The UK new light commercial vehicle (LCV) market fell by -26.9% to 17,566 registrations in the first month of 2022 compared with a bumper January last year, according to the latest figures released today by the Society of Motor Manufacturers and Traders (SMMT).
While it was the weakest start to a year since 2013, January has historically been a volatile month due to the intermittent nature of fleet renewal. The decline follows what was the best January for 31 years in 2021, when new models and compelling deals saw registrations reach 24,029 units, up 2.0% even on a pre-pandemic January 2020.
Newly registered small vans, weighing less than or equal to two tonnes, more than halved at -53.9%, while medium-sized vehicles over 2.5 tonnes, representing two-thirds of the LCV market, fell by -29.8%. Pickup truck sales also declined, by -17.4%, but 4x4s recorded a 196.8% increase, though they remain a fractional segment.
While diesel remained the dominant fuel type for commercial vehicles, with a 94.3% market share, demand for battery-powered vans grew 21.4% with 647 units registered – 3.7% of the overall market. Electric van uptake is predicted to climb significantly this year as a result of key new model launches, by 81.3% to 23,130 units, which would represent 6.4% of the market, compared with 3.6% or 12,759 units in 2021. This means roughly one in 16 new vans will be fully electric in 2022.

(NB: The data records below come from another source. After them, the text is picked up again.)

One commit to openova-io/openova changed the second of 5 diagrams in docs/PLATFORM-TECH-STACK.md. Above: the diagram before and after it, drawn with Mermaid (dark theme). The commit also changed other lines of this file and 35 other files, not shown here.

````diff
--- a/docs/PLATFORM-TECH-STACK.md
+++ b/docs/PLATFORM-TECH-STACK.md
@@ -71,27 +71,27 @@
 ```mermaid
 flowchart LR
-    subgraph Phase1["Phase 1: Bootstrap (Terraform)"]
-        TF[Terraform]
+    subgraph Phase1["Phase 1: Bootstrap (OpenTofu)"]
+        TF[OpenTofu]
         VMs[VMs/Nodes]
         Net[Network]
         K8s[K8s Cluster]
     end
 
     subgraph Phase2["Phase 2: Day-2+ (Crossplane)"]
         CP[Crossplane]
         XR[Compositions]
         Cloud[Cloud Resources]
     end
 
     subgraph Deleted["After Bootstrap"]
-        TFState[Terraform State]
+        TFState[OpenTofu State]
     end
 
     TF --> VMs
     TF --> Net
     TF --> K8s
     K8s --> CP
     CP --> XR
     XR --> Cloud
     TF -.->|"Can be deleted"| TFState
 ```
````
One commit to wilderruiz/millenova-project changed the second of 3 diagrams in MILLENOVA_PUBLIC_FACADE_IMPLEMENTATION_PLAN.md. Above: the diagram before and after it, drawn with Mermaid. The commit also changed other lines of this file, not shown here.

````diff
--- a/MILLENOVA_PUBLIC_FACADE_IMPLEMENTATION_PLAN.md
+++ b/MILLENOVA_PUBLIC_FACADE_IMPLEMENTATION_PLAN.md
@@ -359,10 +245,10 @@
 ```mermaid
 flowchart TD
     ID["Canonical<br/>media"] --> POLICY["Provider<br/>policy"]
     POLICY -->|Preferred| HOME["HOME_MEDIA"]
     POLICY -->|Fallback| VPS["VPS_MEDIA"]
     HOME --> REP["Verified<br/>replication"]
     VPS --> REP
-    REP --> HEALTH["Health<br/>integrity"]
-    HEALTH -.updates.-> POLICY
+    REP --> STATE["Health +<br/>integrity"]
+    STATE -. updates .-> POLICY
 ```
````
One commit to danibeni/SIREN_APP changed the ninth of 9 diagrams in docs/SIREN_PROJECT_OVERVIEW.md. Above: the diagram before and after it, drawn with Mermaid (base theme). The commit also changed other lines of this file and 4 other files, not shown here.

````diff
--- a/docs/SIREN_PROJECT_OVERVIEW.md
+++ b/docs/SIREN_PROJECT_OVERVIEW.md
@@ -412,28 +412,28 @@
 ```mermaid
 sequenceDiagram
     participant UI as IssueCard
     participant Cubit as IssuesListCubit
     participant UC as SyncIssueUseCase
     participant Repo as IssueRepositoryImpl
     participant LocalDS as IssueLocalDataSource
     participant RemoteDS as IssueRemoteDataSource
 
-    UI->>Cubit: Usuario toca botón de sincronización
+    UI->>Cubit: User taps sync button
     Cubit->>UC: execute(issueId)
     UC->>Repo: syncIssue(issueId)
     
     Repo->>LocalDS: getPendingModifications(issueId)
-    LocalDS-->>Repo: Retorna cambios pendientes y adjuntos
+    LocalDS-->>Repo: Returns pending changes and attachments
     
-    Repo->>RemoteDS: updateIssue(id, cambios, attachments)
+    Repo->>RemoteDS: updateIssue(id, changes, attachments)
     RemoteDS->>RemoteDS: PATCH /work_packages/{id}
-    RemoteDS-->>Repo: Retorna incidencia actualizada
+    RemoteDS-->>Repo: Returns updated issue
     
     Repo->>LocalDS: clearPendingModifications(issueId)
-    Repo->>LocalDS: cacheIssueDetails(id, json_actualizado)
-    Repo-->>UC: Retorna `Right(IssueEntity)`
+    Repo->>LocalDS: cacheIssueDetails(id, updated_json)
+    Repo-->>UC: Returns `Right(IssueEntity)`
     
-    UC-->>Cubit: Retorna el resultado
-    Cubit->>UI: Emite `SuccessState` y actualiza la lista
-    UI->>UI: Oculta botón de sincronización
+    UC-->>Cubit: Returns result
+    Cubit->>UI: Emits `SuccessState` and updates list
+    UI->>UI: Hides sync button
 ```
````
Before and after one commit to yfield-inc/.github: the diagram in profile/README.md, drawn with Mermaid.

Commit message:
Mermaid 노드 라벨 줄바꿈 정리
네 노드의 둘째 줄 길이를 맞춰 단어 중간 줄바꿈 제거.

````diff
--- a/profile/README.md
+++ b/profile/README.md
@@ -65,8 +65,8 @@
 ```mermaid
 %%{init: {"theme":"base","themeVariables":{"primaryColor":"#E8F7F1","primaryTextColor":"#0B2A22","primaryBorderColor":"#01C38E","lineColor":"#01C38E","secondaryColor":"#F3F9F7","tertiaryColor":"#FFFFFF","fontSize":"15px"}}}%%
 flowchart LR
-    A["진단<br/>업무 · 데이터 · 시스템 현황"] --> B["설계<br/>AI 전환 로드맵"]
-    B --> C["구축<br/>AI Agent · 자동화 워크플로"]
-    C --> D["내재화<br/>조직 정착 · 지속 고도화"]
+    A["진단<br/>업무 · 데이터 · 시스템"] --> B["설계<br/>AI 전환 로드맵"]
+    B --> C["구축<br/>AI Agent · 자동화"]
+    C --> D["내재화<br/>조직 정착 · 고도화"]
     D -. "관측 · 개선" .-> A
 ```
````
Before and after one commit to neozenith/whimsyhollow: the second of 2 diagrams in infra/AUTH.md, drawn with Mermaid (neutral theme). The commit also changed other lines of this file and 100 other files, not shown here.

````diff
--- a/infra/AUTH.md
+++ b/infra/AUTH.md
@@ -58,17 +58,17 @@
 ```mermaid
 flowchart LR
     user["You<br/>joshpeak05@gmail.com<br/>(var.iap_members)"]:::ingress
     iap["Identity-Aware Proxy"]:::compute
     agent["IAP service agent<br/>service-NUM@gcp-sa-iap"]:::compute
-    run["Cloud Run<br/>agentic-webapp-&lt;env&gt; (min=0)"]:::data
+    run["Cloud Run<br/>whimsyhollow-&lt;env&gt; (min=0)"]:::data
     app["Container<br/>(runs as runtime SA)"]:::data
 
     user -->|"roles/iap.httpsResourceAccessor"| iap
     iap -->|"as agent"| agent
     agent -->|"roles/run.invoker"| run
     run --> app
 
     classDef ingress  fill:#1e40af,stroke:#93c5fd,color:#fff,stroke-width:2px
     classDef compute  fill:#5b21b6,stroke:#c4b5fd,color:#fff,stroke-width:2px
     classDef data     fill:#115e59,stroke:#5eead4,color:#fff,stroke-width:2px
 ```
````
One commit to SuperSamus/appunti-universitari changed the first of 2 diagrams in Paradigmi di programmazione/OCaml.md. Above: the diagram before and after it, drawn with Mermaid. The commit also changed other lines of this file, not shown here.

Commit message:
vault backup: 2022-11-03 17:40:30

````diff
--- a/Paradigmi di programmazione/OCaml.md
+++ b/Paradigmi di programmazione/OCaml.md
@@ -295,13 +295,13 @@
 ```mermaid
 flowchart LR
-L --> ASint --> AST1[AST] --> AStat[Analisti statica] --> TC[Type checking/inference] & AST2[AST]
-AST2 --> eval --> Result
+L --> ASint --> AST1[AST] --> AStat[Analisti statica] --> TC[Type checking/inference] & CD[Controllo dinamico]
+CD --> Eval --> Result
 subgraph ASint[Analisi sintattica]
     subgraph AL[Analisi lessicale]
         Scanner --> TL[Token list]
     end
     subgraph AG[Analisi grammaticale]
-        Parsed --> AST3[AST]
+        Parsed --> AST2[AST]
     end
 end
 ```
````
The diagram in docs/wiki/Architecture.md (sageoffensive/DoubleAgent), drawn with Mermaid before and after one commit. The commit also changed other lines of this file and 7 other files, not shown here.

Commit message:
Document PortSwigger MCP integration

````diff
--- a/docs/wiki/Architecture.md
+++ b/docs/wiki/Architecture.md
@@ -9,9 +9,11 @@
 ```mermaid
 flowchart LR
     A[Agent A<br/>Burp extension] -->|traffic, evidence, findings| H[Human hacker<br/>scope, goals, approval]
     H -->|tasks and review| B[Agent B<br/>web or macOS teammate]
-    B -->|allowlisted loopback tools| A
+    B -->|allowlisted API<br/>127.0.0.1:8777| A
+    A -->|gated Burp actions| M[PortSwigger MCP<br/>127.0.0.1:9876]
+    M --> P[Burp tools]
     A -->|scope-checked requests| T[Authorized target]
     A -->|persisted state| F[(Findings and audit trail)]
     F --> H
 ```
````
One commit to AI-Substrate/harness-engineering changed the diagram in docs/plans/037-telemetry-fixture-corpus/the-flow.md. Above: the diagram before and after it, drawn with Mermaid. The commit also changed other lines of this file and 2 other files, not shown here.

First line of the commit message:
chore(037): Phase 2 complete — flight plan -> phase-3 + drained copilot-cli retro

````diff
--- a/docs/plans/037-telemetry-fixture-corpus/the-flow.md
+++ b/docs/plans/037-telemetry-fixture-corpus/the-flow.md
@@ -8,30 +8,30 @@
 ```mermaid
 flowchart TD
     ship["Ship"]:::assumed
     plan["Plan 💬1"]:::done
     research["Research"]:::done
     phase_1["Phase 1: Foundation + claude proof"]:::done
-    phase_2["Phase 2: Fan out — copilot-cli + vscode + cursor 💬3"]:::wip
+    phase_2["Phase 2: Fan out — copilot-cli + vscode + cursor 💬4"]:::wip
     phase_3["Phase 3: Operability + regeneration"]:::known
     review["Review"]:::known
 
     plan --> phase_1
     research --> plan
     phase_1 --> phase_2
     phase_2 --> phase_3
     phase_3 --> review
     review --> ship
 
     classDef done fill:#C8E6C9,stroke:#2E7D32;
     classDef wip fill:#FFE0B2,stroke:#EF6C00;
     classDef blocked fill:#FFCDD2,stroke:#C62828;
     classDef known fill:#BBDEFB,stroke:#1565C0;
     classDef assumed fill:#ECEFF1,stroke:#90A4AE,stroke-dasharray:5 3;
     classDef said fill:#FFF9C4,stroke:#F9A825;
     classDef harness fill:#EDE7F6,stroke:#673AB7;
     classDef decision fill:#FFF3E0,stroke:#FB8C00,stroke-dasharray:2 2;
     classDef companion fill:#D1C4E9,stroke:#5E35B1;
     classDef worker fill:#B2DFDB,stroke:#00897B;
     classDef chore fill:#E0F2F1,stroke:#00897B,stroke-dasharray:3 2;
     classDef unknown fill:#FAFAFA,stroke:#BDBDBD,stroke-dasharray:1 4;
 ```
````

SMMT’s latest market outlook forecasts the LCV sector to grow 2.0% overall in 2022, to 362,620 units. This would put the market just shy of the 365,778 vehicles registered in 2019 and only -3.5% below the sector’s record year of 2016. 2023, meanwhile, is expected to continue this growth, with 387,420 registrations, overtaking 2019 and even 2016 volumes to set a new market record. Electric van registrations are predicted to rise a further 57.6% next year, to a market share of 9.4%.
Mike Hawes, SMMT Chief Executive, said,
Despite the slow start, the van market is expected to post another strong year. While chip shortages, rising inflation and increased energy costs will have an impact, growth is still anticipated given the inexorable rise of home deliveries and broader economic recovery. With more battery powered vans coming to market, the demand for these new technologies seen in January is likely to continue across the year. With uptake rates still lagging the new car market, which has the same end of sale date, the importance of bringing every lever – purchase incentives, fiscal measures and recharging infrastructure investment – to bear on this critical sector is self-evident.